::: EXERCISE MATERIALS :::
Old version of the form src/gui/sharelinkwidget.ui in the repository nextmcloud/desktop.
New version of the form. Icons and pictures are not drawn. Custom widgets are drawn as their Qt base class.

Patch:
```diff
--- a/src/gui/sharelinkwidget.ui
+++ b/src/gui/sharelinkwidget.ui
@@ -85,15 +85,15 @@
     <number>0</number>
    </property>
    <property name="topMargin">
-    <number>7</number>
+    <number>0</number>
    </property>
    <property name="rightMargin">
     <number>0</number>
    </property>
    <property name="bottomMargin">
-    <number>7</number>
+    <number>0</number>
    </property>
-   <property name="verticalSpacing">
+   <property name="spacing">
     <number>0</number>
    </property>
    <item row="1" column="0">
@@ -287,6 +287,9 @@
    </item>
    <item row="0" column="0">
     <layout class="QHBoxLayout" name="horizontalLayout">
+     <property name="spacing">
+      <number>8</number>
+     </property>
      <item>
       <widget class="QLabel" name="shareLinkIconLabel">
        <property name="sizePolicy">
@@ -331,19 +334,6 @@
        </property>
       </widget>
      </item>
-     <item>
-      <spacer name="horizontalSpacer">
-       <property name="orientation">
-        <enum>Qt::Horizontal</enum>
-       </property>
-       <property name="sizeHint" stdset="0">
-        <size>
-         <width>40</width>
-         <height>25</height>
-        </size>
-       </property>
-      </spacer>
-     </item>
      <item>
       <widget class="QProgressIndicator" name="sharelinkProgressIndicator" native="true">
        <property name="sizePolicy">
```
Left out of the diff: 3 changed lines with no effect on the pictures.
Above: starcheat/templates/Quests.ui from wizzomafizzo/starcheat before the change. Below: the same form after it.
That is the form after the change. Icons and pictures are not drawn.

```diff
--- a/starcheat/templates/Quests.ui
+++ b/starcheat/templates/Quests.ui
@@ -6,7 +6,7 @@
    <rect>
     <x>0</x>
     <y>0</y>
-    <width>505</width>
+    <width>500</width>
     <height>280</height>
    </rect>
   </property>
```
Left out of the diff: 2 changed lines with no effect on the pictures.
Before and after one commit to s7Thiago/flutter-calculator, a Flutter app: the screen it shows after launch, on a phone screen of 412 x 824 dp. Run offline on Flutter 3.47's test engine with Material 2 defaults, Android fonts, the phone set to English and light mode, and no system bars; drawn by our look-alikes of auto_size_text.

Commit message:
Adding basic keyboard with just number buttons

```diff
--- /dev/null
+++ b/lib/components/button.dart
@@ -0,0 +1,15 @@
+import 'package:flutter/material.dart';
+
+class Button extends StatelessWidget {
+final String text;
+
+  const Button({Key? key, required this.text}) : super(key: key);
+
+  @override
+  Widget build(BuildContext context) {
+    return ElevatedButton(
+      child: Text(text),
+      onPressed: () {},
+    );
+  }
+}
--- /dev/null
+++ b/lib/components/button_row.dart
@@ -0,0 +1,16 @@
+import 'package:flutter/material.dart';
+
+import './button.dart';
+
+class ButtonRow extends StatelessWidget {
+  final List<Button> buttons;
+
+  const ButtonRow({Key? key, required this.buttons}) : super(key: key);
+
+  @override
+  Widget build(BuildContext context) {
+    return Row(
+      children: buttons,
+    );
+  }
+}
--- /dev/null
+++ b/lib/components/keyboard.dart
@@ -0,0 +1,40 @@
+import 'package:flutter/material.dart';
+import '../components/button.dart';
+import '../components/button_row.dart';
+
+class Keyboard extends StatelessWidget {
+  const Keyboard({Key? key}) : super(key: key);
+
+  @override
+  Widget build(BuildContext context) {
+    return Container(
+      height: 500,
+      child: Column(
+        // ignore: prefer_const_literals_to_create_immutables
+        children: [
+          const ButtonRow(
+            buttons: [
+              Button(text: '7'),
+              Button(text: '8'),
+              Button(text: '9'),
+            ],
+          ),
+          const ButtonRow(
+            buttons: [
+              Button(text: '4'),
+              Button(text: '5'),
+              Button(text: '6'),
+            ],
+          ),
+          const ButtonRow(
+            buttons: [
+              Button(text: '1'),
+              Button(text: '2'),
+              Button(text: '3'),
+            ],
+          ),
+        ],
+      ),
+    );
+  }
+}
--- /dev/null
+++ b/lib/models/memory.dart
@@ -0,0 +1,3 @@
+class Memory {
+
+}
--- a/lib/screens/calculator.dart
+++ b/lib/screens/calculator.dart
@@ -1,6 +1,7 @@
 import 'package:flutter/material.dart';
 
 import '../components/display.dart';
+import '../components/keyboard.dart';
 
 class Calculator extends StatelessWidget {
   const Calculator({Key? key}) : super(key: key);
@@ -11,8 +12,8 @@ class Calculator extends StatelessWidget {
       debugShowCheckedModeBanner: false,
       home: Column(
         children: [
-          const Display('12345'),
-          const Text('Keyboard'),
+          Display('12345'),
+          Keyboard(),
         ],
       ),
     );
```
:::
_WORK TO BE COMPLETED_
Lines holding "import" in the data above: copy each of them.

_RESULT OF THIS TASK_
+import 'package:flutter/material.dart';
+import 'package:flutter/material.dart';
+import './button.dart';
+import 'package:flutter/material.dart';
+import '../components/button.dart';
+import '../components/button_row.dart';
 import 'package:flutter/material.dart';
 import '../components/display.dart';
+import '../components/keyboard.dart';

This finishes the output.